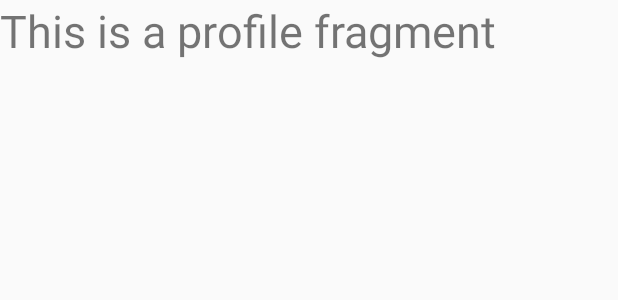
After one commit to nguyentoanthang/FinalProject, an Android app: the layout profile_fragment.xml on its own in the app's theme, with its tools: preview values and no code run, on a phone screen of 412 x 824 dp. The commit adds this screen. Shown: the top 300 px of the screen. Run offline under Robolectric (Android 15) with nearby library versions, the phone set to English and light mode, and no system bars.

Commit message:
add fragment

```diff
--- a/app/src/main/res/layout/activity_main.xml
+++ b/app/src/main/res/layout/activity_main.xml
@@ -27,8 +27,6 @@
 
     </RelativeLayout>
 
-
-
     <android.support.design.widget.NavigationView
         android:id="@+id/navigation_view"
         android:layout_width="wrap_content"
--- /dev/null
+++ b/app/src/main/res/layout/profile_fragment.xml
@@ -0,0 +1,13 @@
+<?xml version="1.0" encoding="utf-8"?>
+<LinearLayout xmlns:android="http://schemas.android.com/apk/res/android"
+    android:orientation="vertical" android:layout_width="match_parent"
+    android:layout_height="match_parent">
+
+    <TextView
+        android:layout_width="wrap_content"
+        android:layout_height="wrap_content"
+        android:text="This is a profile fragment"
+        android:textSize="30sp"
+        android:id="@+id/tv"/>
+
+</LinearLayout>
--- a/app/src/main/res/menu/drawer.xml
+++ b/app/src/main/res/menu/drawer.xml
@@ -5,7 +5,7 @@
     <item android:title="User">
         <menu>
             <item
-                android:id="@+id/navigation_item_images"
+                android:id="@+id/navigation_item_profile"
                 android:icon="@drawable/ic_profile"
                 android:title="@string/nav_item_profile" />
             <item
```
Also changed, not shown: app/src/main/java/com/example/mac/finalproject/HeaderFragment.java (added, +38 -0 lines), app/src/main/java/com/example/mac/finalproject/MainActivity.java (+18 -4 lines), app/src/main/java/com/example/mac/finalproject/ProfileFragment.java (added, +30 -0 lines), app/src/main/java/com/example/mac/finalproject/WorkFragment.java (added, +18 -0 lines), app/src/main/res/layout/header_navigation.xml (added, +7 -0 lines), app/src/main/res/layout/work_fragment.xml (added, +11 -0 lines).
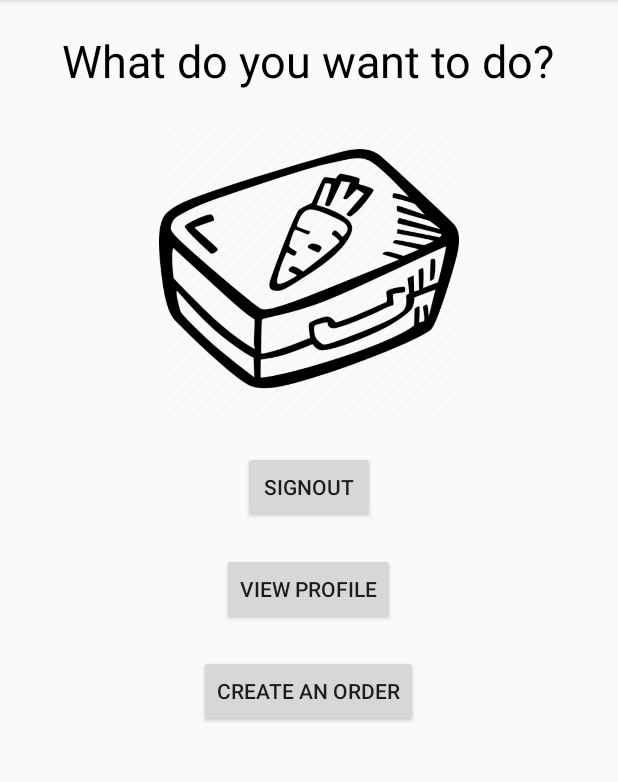
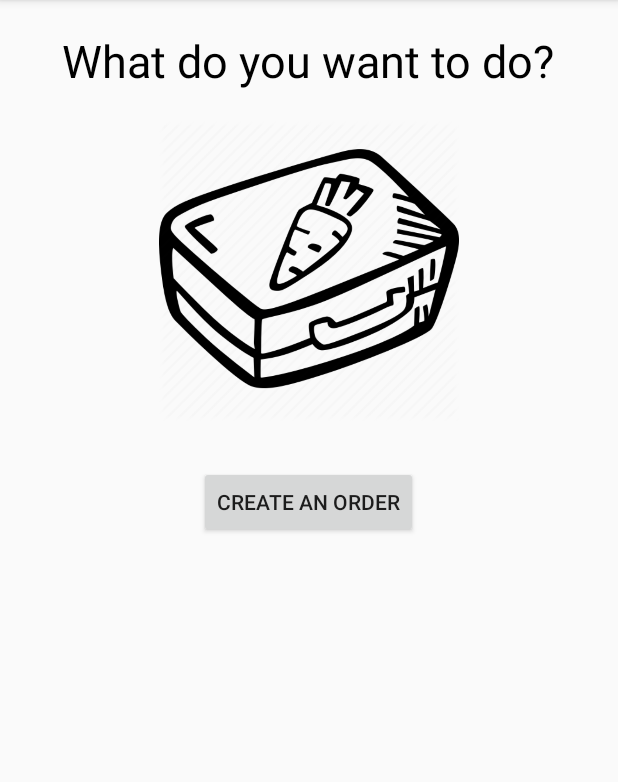
Before and after one commit to Brsrkr117/PointtoPoint, an Android app: the screen it shows after launch once a user with an empty profile is signed in (SecondActivity), on a phone screen of 412 x 824 dp, the part 84-866 px from its top. Run offline under Robolectric (Android 15) with nearby library versions, the phone set to English and light mode, and no system bars; our stand-ins replace Firebase (no records; nobody signed in at launch, a user with empty details on screens opened directly).

Commit message:
final changes

```diff
--- a/app/src/main/java/com/example/pointtopoint/OrderConfirmationActivity.java
+++ b/app/src/main/java/com/example/pointtopoint/OrderConfirmationActivity.java
@@ -139,9 +139,6 @@ public class OrderConfirmationActivity extends AppCompatActivity {
 
                 customertype.setText(documentSnapshot.getString("CustomerType"));
 
-            }
-        });
-
                 String comp=customertype.getText().toString();
 
                 if(comp.equals("Regular")){
@@ -154,6 +151,8 @@ public class OrderConfirmationActivity extends AppCompatActivity {
                     fullprice.setText("To be paid:Rs " + price);
                 }
 
+            }
+        });
 
 
 
--- a/app/src/main/java/com/example/pointtopoint/RiderLocationActivity.java
+++ b/app/src/main/java/com/example/pointtopoint/RiderLocationActivity.java
@@ -145,7 +145,7 @@ public class RiderLocationActivity extends AppCompatActivity
             firebaseAuth.signOut();
             finish();
             Toast.makeText(RiderLocationActivity.this, "You have delivered the order", Toast.LENGTH_SHORT).show();
-            startActivity(new Intent(this,LoginActivity.class));
+            startActivity(new Intent(this,RiderSecondActivity.class));
         }
         return true;
     }
--- a/app/src/main/java/com/example/pointtopoint/SecondActivity.java
+++ b/app/src/main/java/com/example/pointtopoint/SecondActivity.java
@@ -14,8 +14,8 @@ import com.google.firebase.auth.FirebaseAuth;
 
 public class SecondActivity extends AppCompatActivity {
     private FirebaseAuth firebaseAuth;
-    private Button signout;
-    private Button Viewprofile;
+    //private Button signout;
+    //private Button Viewprofile;
     private Button createorder;
 
     @Override
@@ -24,11 +24,11 @@ public class SecondActivity extends AppCompatActivity {
         setContentView(R.layout.activity_second);
 
         firebaseAuth = FirebaseAuth.getInstance();
-        signout=(Button)(Button) findViewById(R.id.btnSignout);
-        Viewprofile=(Button)(Button) findViewById(R.id.btnProfile);
+        //signout=(Button)(Button) findViewById(R.id.btnSignout);
+        //Viewprofile=(Button)(Button) findViewById(R.id.btnProfile);
         createorder=(Button)(Button) findViewById(R.id.btnOrder);
 
-        signout.setOnClickListener(new View.OnClickListener() {
+        /*signout.setOnClickListener(new View.OnClickListener() {
             @Override
             public void onClick(View v) {
                 Logout();
@@ -41,7 +41,7 @@ public class SecondActivity extends AppCompatActivity {
                 finish();
                 startActivity(new Intent(SecondActivity.this, UserProfileViewActivity.class));
             }
-        });
+        });*/
 
         createorder.setOnClickListener(new View.OnClickListener() {
             @Override
--- a/app/src/main/res/layout/activity_second.xml
+++ b/app/src/main/res/layout/activity_second.xml
@@ -30,29 +30,19 @@
             android:layout_marginTop="20dp"
             app:srcCompat="@drawable/lunchbox" />
 
-        <Button
-            android:id="@+id/btnSignout"
-            android:layout_width="wrap_content"
-            android:layout_height="wrap_content"
-            android:layout_gravity="center_horizontal"
-            android:layout_marginTop="20dp"
-            android:text="Signout" />
 
-        <Button
-            android:id="@+id/btnProfile"
-            android:layout_width="wrap_content"
-            android:layout_height="wrap_content"
-            android:layout_gravity="center_horizontal"
-            android:layout_marginTop="20dp"
-            android:text="View Profile" />
+
+
 
         <Button
             android:id="@+id/btnOrder"
             android:layout_width="wrap_content"
             android:layout_height="wrap_content"
             android:layout_gravity="center_horizontal"
-            android:layout_marginTop="20dp"
+            android:layout_marginTop="30dp"
             android:text="Create An order" />
+
+
 
     </LinearLayout>
 
```
Lines whose indentation alone changed are shown as unchanged.
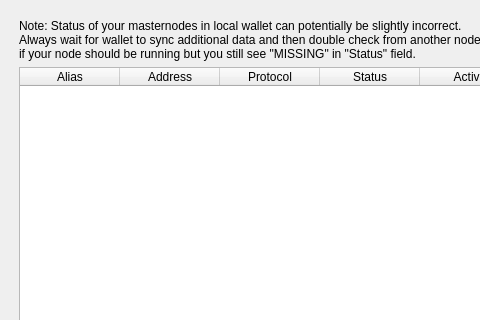
Above: src/qt/forms/masternodelist.ui from OasisCoinTeam/Oasis-v2.1.2-archive before the change; both pictures show x 0 to 480 and y 0 to 320 of the 733 by 457 pixel window. Below: the same form after it.
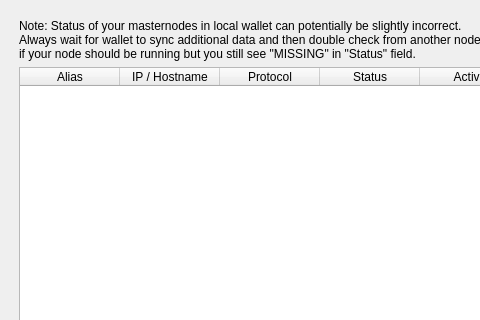
That is the form after the change.

Commit message: [QT] Fixed masternode table header

What changed in the file:
```diff
--- a/src/qt/forms/masternodelist.ui
+++ b/src/qt/forms/masternodelist.ui
@@ -124,7 +124,7 @@
            </column>
            <column>
             <property name="text">
-             <string>Address</string>
+             <string>IP / Hostname</string>
             </property>
            </column>
            <column>
```
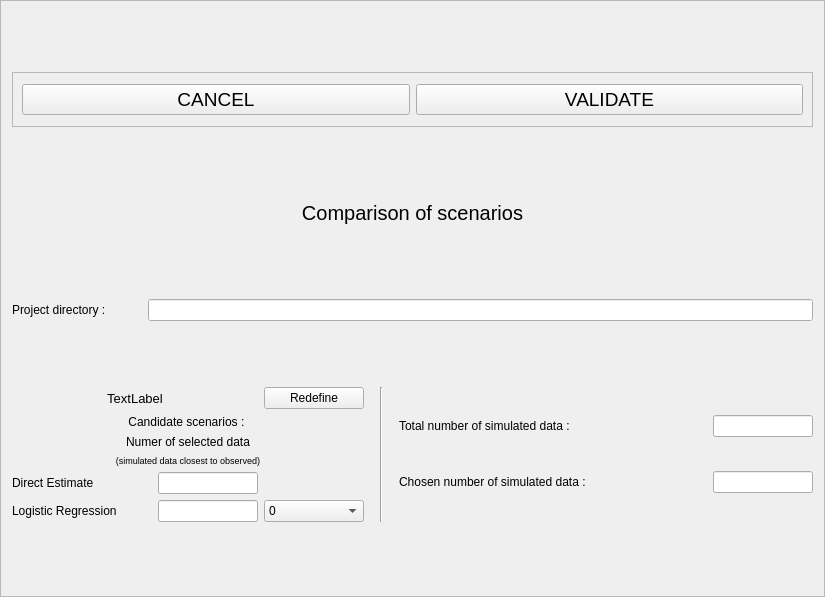
cbgp/diyabc, file python_interface/uis/setupComparisonEvaluation.ui: the form before one commit.
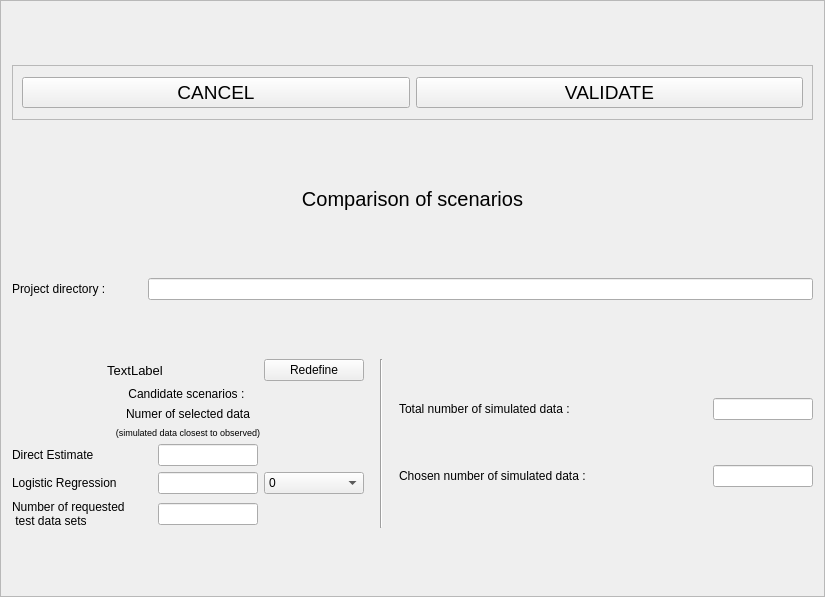
The form after the commit.

```diff
--- a/python_interface/uis/setupComparisonEvaluation.ui
+++ b/python_interface/uis/setupComparisonEvaluation.ui
@@ -378,6 +378,30 @@
            </item>
           </widget>
          </item>
+         <item row="2" column="0">
+          <widget class="QLabel" name="notdsLabel">
+           <property name="text">
+            <string>Number of requested
+ test data sets</string>
+           </property>
+          </widget>
+         </item>
+         <item row="2" column="1">
+          <widget class="QLineEdit" name="notdsEdit">
+           <property name="minimumSize">
+            <size>
+             <width>100</width>
+             <height>0</height>
+            </size>
+           </property>
+           <property name="maximumSize">
+            <size>
+             <width>100</width>
+             <height>16777215</height>
+            </size>
+           </property>
+          </widget>
+         </item>
         </layout>
        </item>
       </layout>
@@ -446,6 +470,9 @@
            <height>16777215</height>
           </size>
          </property>
+         <property name="readOnly">
+          <bool>true</bool>
+         </property>
         </widget>
        </item>
        <item row="4" column="3">
```
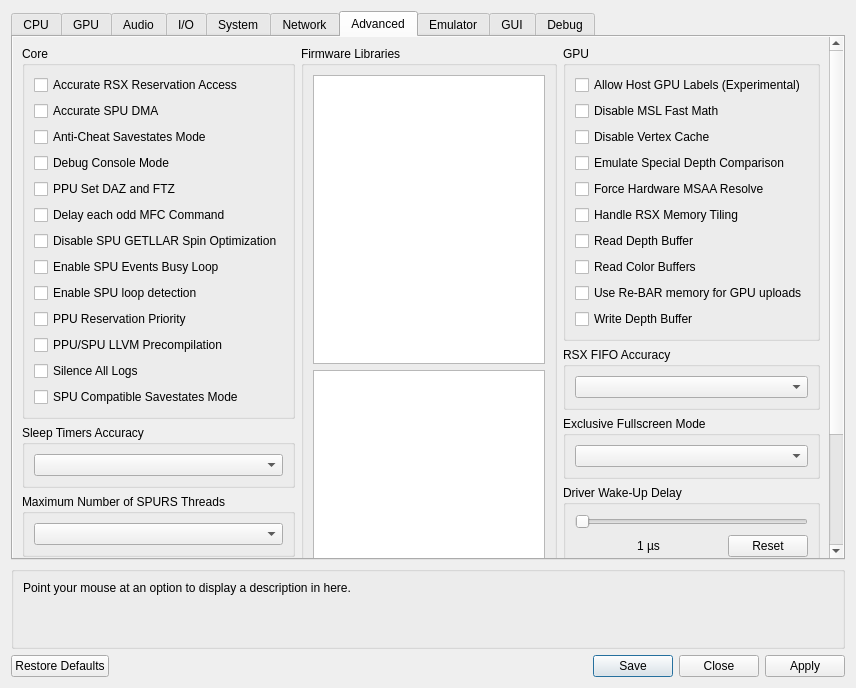
Old version of the form rpcs3/rpcs3qt/settings_dialog.ui in the repository RPCS3/rpcs3.
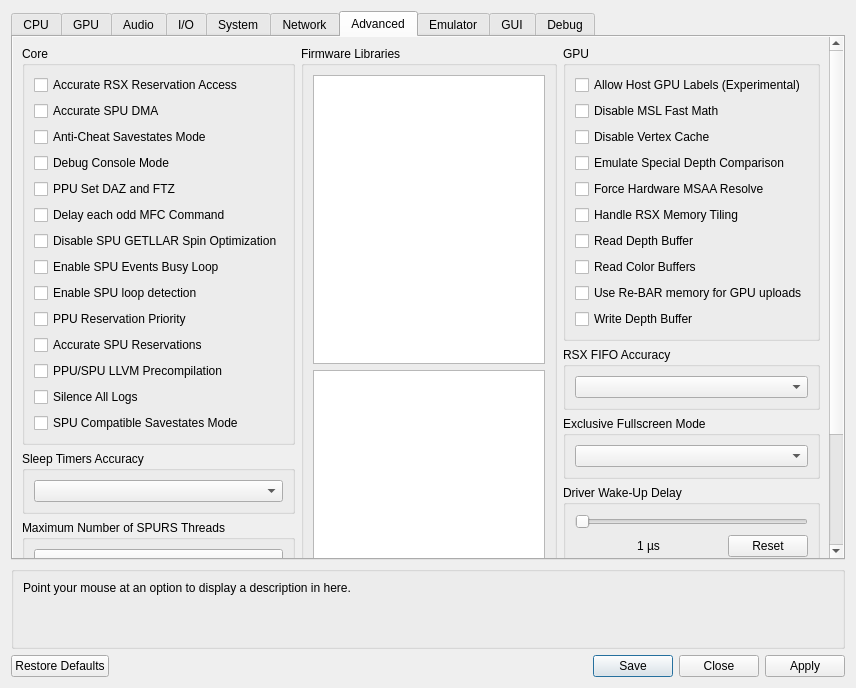
New version of the form. The open tabs and pages were chosen to show the change. Icons and pictures are not drawn. Custom widgets are drawn as their Qt base class.

```diff
--- a/rpcs3/rpcs3qt/settings_dialog.ui
+++ b/rpcs3/rpcs3qt/settings_dialog.ui
@@ -2572,6 +2572,13 @@
                     </property>
                    </widget>
                   </item>
+                  <item>
+                   <widget class="QCheckBox" name="accurateSpuReservations">
+                    <property name="text">
+                     <string>Accurate SPU Reservations</string>
+                    </property>
+                   </widget>
+                  </item>
                   <item>
                    <widget class="QCheckBox" name="llvmPrecompilation">
                     <property name="text">
```
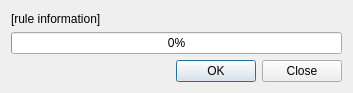
Old version of the form src/cplus_plugin/ui/validation_progress.ui in the repository ConservationInternational/cplus-plugin.
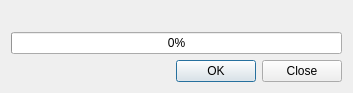
New version of the form.

Commit message: Incorporate rule details in validation progress dialog.

Patch:
```diff
--- a/src/cplus_plugin/ui/validation_progress.ui
+++ b/src/cplus_plugin/ui/validation_progress.ui
@@ -17,7 +17,7 @@
    <item row="0" column="0">
     <widget class="QLabel" name="lbl_rule">
      <property name="text">
-      <string>[rule information]</string>
+      <string/>
      </property>
     </widget>
    </item>
```
The commit also changes 4 other files.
———
## Problem to solve
Please return every line of the records above that contains the word "btnOrder".

## Output
         createorder=(Button)(Button) findViewById(R.id.btnOrder);
             android:id="@+id/btnOrder"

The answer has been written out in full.